WORK INSTRUCTIONS:
Only the number is wanted: how many lines of these entries contain the word "outputs"?
***
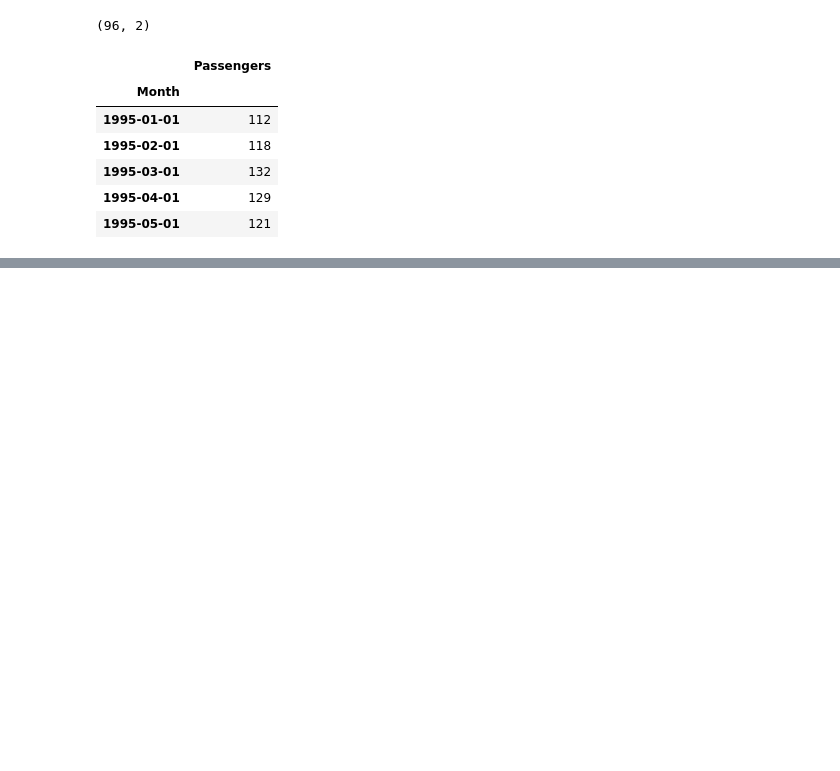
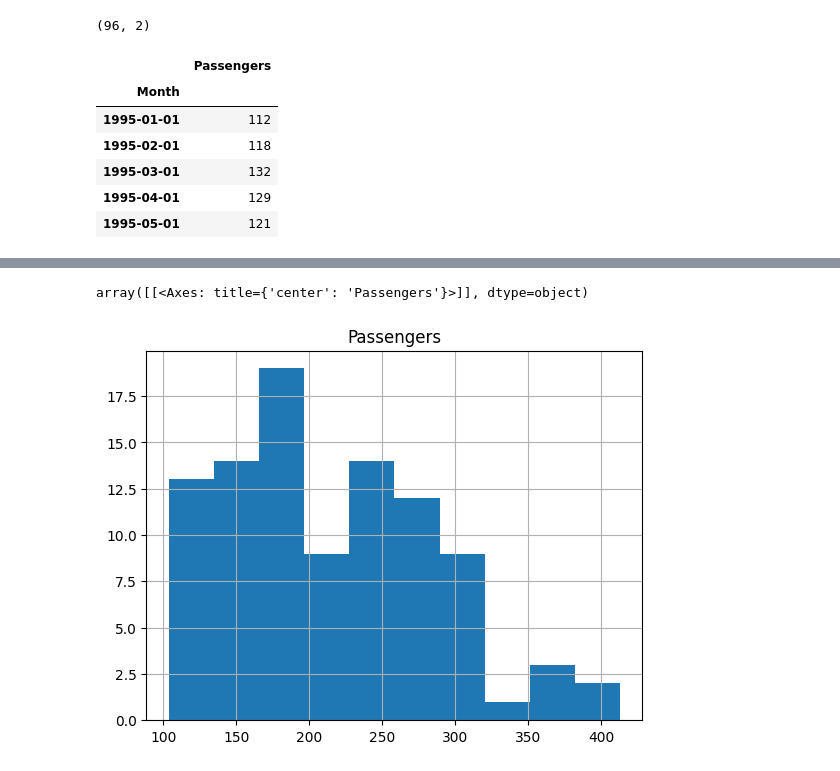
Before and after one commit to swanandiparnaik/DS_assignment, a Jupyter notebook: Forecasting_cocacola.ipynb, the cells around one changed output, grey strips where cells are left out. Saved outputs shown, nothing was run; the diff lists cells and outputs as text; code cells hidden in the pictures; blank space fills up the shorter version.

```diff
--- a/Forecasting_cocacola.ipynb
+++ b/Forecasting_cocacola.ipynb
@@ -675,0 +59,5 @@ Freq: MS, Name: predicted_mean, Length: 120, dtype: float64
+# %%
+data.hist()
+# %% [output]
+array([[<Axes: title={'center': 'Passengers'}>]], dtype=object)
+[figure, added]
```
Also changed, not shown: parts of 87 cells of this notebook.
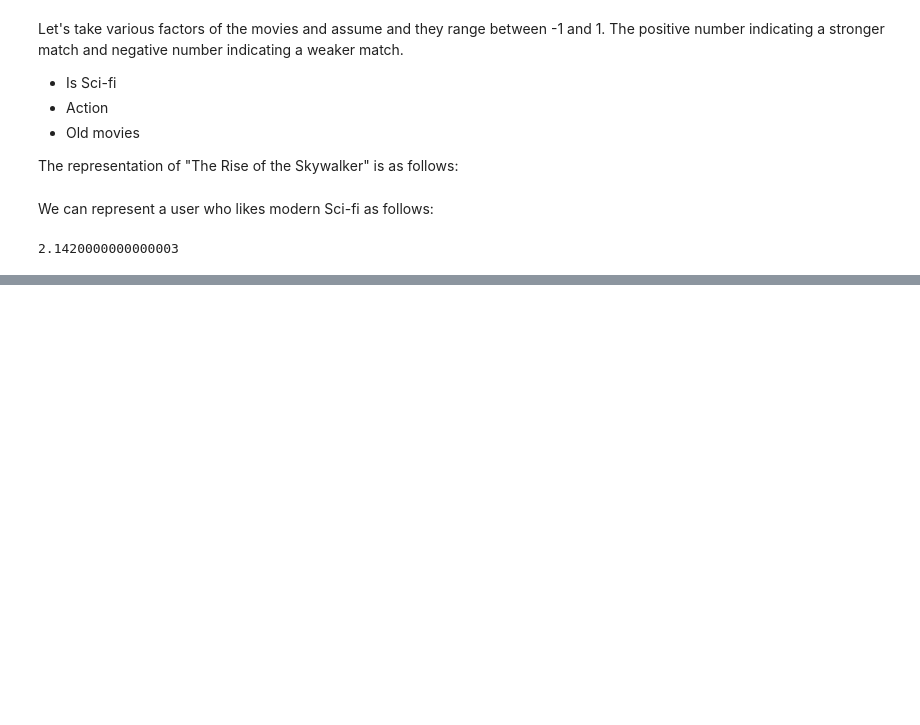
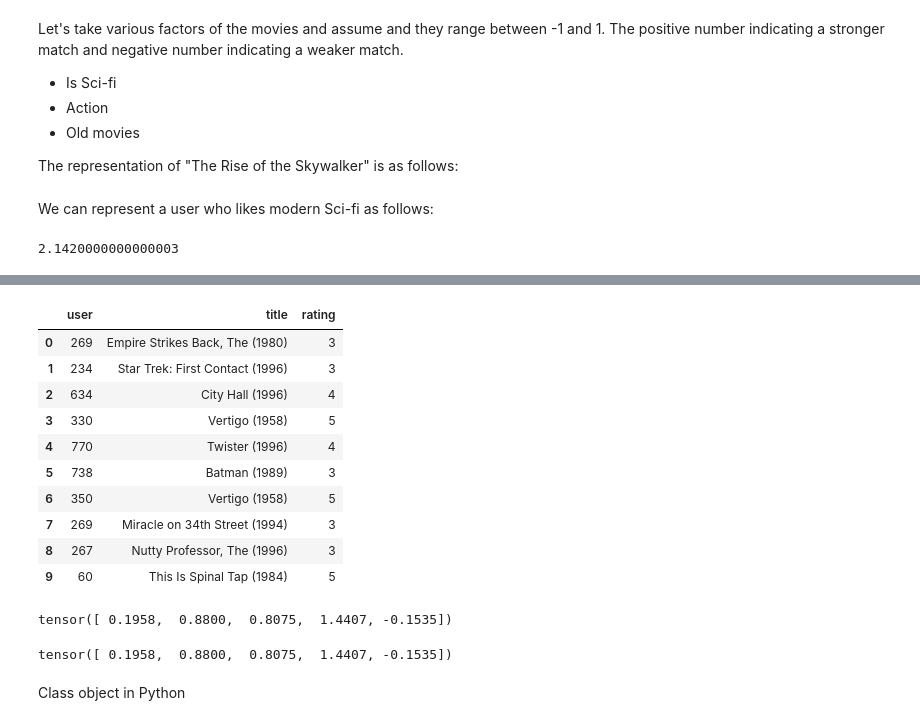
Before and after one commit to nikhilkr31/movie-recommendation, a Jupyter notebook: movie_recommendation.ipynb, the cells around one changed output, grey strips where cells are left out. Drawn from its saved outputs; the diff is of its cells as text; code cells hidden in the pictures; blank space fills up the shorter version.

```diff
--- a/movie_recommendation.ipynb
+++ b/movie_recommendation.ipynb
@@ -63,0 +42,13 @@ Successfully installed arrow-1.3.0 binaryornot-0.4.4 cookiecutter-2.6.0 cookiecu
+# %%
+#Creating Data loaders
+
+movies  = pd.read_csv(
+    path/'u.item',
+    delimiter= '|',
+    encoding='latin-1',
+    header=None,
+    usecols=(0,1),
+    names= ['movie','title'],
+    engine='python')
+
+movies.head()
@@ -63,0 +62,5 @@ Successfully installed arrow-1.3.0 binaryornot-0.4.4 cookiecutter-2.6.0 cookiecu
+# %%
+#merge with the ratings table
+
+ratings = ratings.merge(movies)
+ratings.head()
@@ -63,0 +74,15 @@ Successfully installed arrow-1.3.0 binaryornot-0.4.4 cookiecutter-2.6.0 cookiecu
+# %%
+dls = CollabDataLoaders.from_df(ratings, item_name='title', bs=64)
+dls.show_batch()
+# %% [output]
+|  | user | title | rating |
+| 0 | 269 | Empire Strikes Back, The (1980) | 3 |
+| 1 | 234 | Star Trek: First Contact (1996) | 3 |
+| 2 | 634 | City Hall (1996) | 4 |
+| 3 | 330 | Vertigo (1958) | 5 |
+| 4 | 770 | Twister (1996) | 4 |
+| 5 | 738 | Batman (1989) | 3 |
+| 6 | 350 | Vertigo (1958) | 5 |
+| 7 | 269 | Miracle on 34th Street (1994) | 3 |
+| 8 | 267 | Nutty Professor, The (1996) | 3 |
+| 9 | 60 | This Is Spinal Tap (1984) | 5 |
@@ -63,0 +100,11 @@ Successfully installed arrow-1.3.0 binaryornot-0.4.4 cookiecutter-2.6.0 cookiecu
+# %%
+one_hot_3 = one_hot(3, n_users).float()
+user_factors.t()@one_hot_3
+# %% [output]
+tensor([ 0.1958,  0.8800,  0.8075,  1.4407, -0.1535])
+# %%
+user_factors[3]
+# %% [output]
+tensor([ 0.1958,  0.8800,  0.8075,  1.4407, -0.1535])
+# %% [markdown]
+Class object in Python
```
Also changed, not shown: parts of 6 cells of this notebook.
***
YOUR RESPONSE:
2